##### Data for this exercise
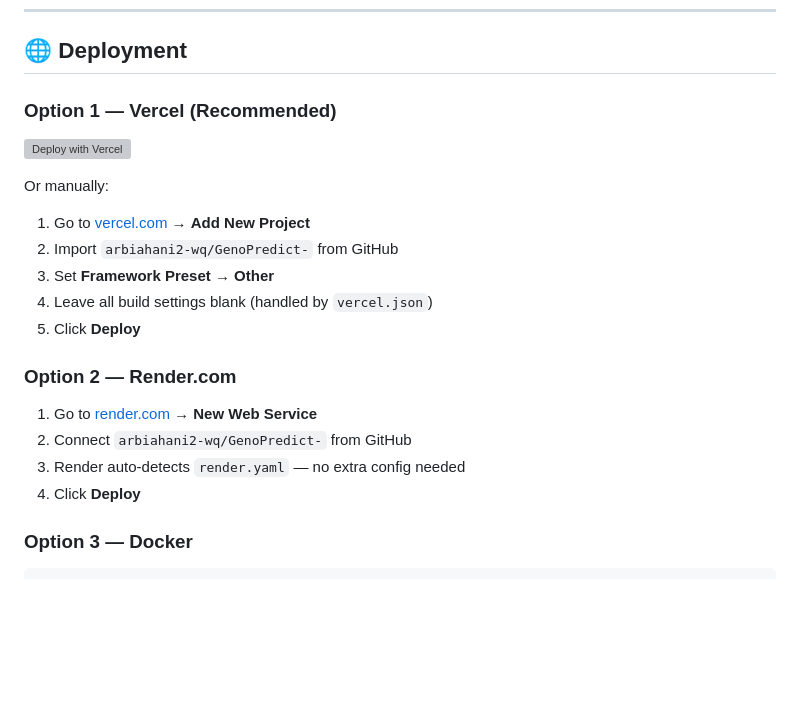
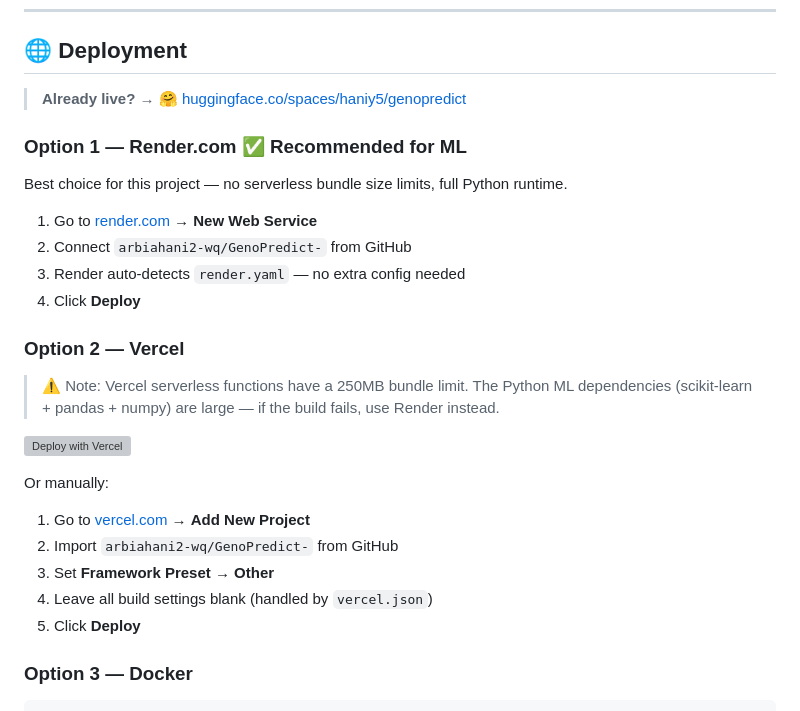
Before and after one commit to arbiahani2-wq/genopredict, a Markdown page: README.md, the part around the change. Rendered like a GitHub page; blank space fills up the shorter version; grey boxes are pictures that could not be loaded.

Commit message:
docs: promote Render as recommended deployment, add HF live link, note Vercel limitations

```diff
--- a/README.md
+++ b/README.md
@@ -144,7 +144,20 @@ rs3851179,11,85868640,A,C,0/1
 
 ## 🌐 Deployment
 
-### Option 1 — Vercel (Recommended)
+> **Already live?** → 🤗 [huggingface.co/spaces/haniy5/genopredict](https://huggingface.co/spaces/haniy5/genopredict)
+
+### Option 1 — Render.com ✅ Recommended for ML
+
+Best choice for this project — no serverless bundle size limits, full Python runtime.
+
+1. Go to [render.com](https://render.com) → **New Web Service**
+2. Connect `arbiahani2-wq/GenoPredict-` from GitHub
+3. Render auto-detects `render.yaml` — no extra config needed
+4. Click **Deploy**
+
+### Option 2 — Vercel
+
+> ⚠️ Note: Vercel serverless functions have a 250MB bundle limit. The Python ML dependencies (scikit-learn + pandas + numpy) are large — if the build fails, use Render instead.
 
 [![Deploy with Vercel](https://vercel.com/button)](https://vercel.com/new/clone?repository-url=https://github.com/arbiahani2-wq/GenoPredict-)
 
@@ -154,13 +167,6 @@ Or manually:
 3. Set **Framework Preset** → **Other**
 4. Leave all build settings blank (handled by `vercel.json`)
 5. Click **Deploy**
-
-### Option 2 — Render.com
-
-1. Go to [render.com](https://render.com) → **New Web Service**
-2. Connect `arbiahani2-wq/GenoPredict-` from GitHub
-3. Render auto-detects `render.yaml` — no extra config needed
-4. Click **Deploy**
 
 ### Option 3 — Docker
 
```
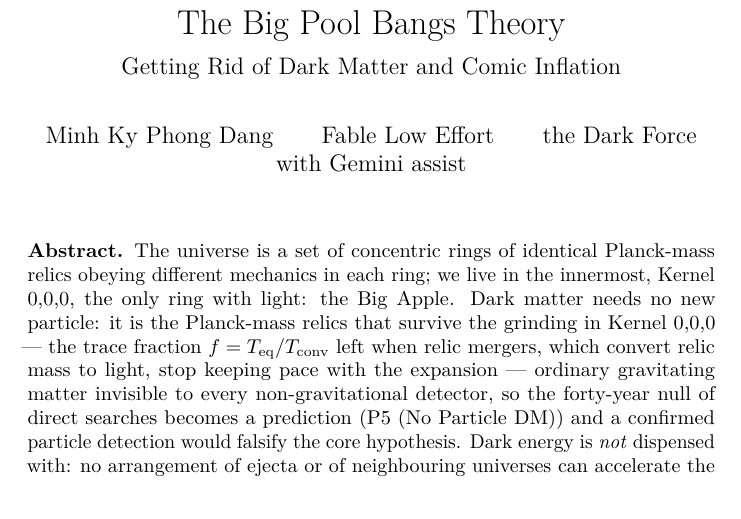
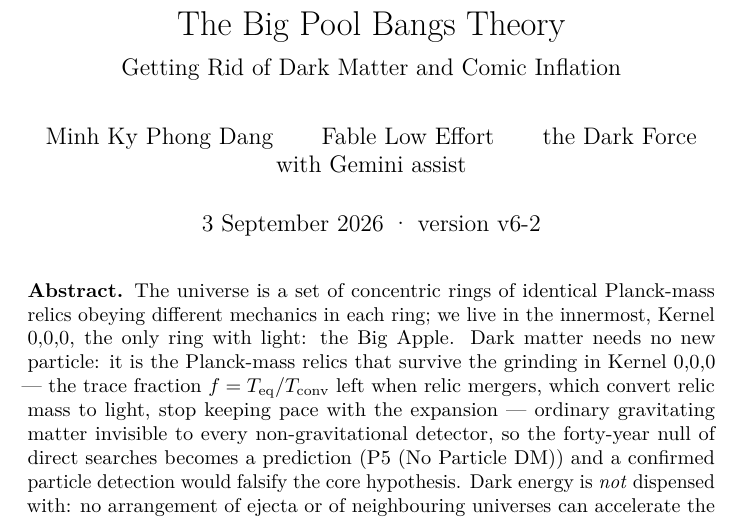
Before and after one commit to AIMFIRST-VN/big001, a LaTeX document (big-pool-bangs.tex): part of page 1 of 64, cut so that both start at the same text. Compiled offline with pdfLaTeX.

Commit message:
Title page: date and version tag
Co-Authored-By: Claude Fable 5.1 <noreply@anthropic.com>

```diff
--- a/big-pool-bangs.tex
+++ b/big-pool-bangs.tex
@@ -78,7 +78,7 @@
 \subtitle{Getting Rid of Dark Matter and Comic Inflation}
 \author{Minh Ky Phong Dang \and Fable Low Effort \and the Dark
 Force \and with Gemini assist}
-\date{}
+\date{3 September 2026 · version v6-2}
 
 \begin{document}
 \maketitle
```
Also changed, not shown: big-pool-bangs.md (+1 -0 lines), big-pool-bangs.pdf.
##########
> _Work task_
The answer must be all the lines above that hold the word "version".

> _Solution to the exercise_
Before and after one commit to arbiahani2-wq/genopredict, a Markdown page: README.md, the part around the change. Rendered like a GitHub page; blank space fills up the shorter version; grey boxes are pictures that could not be loaded.
Title page: date and version tag
+\date{3 September 2026 · version v6-2}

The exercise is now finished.